### TASK DIRECTIONS
Show all lines of the entries in which the word "source" is found.

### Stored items
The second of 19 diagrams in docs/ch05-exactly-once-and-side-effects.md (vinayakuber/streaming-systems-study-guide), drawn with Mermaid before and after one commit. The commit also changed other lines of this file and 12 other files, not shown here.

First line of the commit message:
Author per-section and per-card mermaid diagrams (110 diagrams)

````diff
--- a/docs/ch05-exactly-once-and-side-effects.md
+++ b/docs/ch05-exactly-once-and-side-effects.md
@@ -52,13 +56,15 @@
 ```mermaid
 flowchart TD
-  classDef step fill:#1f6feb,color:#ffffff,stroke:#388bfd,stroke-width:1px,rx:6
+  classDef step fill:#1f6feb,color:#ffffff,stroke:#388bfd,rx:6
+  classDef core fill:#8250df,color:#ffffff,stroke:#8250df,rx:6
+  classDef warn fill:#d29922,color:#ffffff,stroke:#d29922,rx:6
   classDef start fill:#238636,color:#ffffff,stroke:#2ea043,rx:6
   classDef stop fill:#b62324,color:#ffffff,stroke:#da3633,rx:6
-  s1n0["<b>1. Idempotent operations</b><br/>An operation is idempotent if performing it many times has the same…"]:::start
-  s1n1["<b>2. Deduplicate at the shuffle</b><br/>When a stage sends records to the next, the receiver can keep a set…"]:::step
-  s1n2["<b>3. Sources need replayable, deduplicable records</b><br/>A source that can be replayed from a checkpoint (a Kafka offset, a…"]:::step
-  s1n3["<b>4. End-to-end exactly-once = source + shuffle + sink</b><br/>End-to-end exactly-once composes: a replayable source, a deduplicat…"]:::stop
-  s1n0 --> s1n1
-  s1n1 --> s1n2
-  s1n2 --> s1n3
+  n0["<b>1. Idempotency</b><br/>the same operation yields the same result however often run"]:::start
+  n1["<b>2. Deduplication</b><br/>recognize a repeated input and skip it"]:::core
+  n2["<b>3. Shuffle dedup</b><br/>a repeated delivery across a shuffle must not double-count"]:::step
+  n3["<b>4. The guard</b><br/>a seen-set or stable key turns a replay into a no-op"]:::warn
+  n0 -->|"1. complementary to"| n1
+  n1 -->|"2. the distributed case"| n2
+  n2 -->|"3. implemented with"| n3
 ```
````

### REPLY
-  s1n2["<b>3. Sources need replayable, deduplicable records</b><br/>A source that can be replayed from a checkpoint (a Kafka offset, a…"]:::step
-  s1n3["<b>4. End-to-end exactly-once = source + shuffle + sink</b><br/>End-to-end exactly-once composes: a replayable source, a deduplicat…"]:::stop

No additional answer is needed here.